* _Problem details_: Leave out the pictures and repeat the data exactly.

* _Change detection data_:

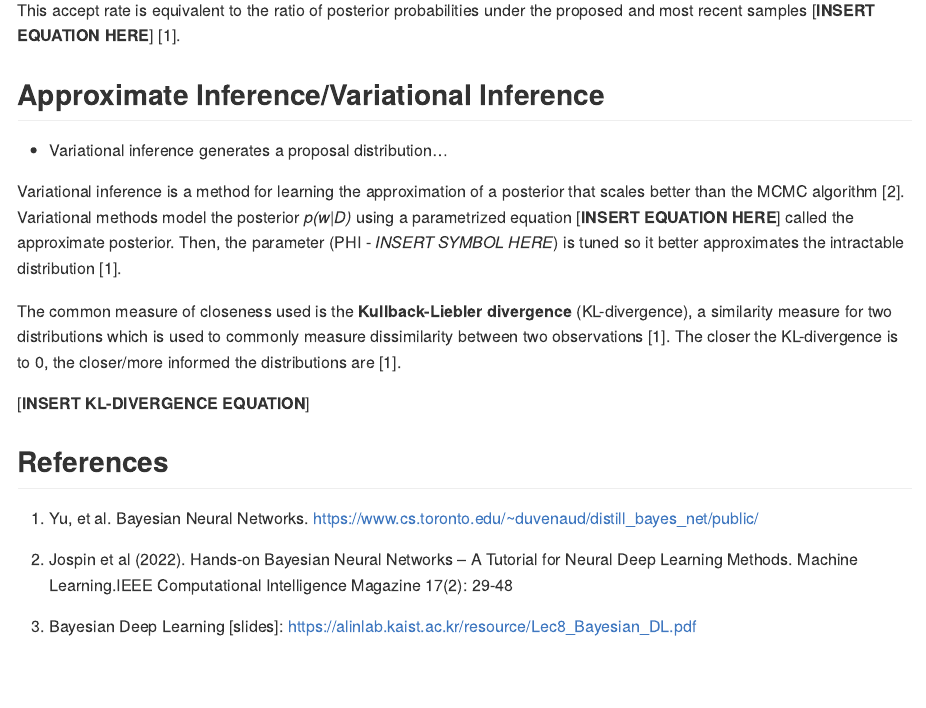
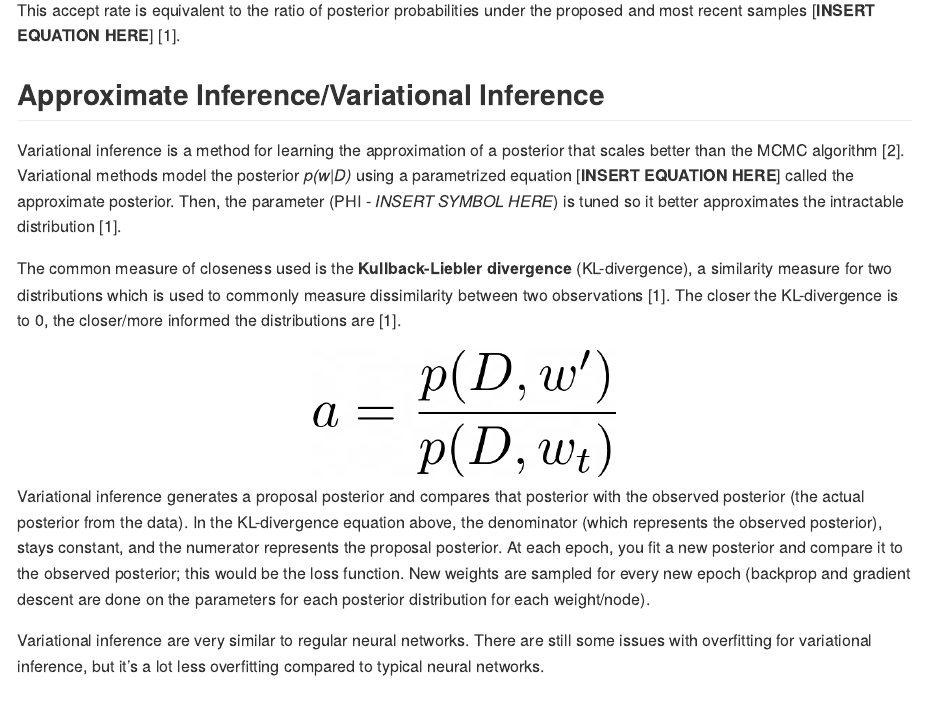
Before and after one commit to taliajs/php2650project, an R Markdown document (index.Rmd): the page in a window 1100 px wide, from 2510 px down. The pictures show the output file index.md that the author committed with the source, drawn offline in the style of GitHub.

Commit message:
more variational inference text

```diff
--- a/index.Rmd
+++ b/index.Rmd
@@ -78,13 +78,21 @@ This accept rate is equivalent to the ratio of posterior probabilities under the
 
 ## Approximate Inference/Variational Inference
 
-- Variational inference generates a proposal distribution...
 
 Variational inference is a method for learning the approximation of a posterior that scales better than the MCMC algorithm [2]. Variational methods model the posterior *p(w|D)* using a parametrized equation [**INSERT EQUATION HERE**] called the approximate posterior. Then, the parameter (PHI - *INSERT SYMBOL HERE*) is tuned so it better approximates the intractable distribution [1].
 
 The common measure of closeness used is the **Kullback-Liebler divergence** (KL-divergence), a similarity measure for two distributions which is used to commonly measure dissimilarity between two observations [1]. The closer the KL-divergence is to 0, the closer/more informed the distributions are [1].
 
-[**INSERT KL-DIVERGENCE EQUATION**]
+<center>
+
+<img src = "img/acceptance-rate.png" width = "300"/>
+
+</center>
+
+Variational inference generates a proposal posterior and compares that posterior with the observed posterior (the actual posterior from the data). In the KL-divergence equation above, the denominator (which represents the observed posterior), stays constant, and the numerator represents the proposal posterior. At each epoch, you fit a new posterior and compare it to the observed posterior; this would be the loss function. New weights are sampled for every new epoch (backprop and gradient descent are done on the parameters for each posterior distribution for each weight/node).
+
+Variational inference are very similar to regular neural networks. There are still some issues with overfitting for variational inference, but it's a lot less overfitting compared to typical neural networks.
+
 
 ## References
 
```
Also changed, not shown: index.md.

* _Solution to the exercise_:
Before and after one commit to taliajs/php2650project, an R Markdown document (index.Rmd): the page in a window 1100 px wide, from 2510 px down. The pictures show the output file index.md that the author committed with the source, drawn offline in the style of GitHub.

Commit message:
more variational inference text

```diff
--- a/index.Rmd
+++ b/index.Rmd
@@ -78,13 +78,21 @@ This accept rate is equivalent to the ratio of posterior probabilities under the
 
 ## Approximate Inference/Variational Inference
 
-- Variational inference generates a proposal distribution...
 
 Variational inference is a method for learning the approximation of a posterior that scales better than the MCMC algorithm [2]. Variational methods model the posterior *p(w|D)* using a parametrized equation [**INSERT EQUATION HERE**] called the approximate posterior. Then, the parameter (PHI - *INSERT SYMBOL HERE*) is tuned so it better approximates the intractable distribution [1].
 
 The common measure of closeness used is the **Kullback-Liebler divergence** (KL-divergence), a similarity measure for two distributions which is used to commonly measure dissimilarity between two observations [1]. The closer the KL-divergence is to 0, the closer/more informed the distributions are [1].
 
-[**INSERT KL-DIVERGENCE EQUATION**]
+<center>
+
+<img src = "img/acceptance-rate.png" width = "300"/>
+
+</center>
+
+Variational inference generates a proposal posterior and compares that posterior with the observed posterior (the actual posterior from the data). In the KL-divergence equation above, the denominator (which represents the observed posterior), stays constant, and the numerator represents the proposal posterior. At each epoch, you fit a new posterior and compare it to the observed posterior; this would be the loss function. New weights are sampled for every new epoch (backprop and gradient descent are done on the parameters for each posterior distribution for each weight/node).
+
+Variational inference are very similar to regular neural networks. There are still some issues with overfitting for variational inference, but it's a lot less overfitting compared to typical neural networks.
+
 
 ## References
 
```
Also changed, not shown: index.md.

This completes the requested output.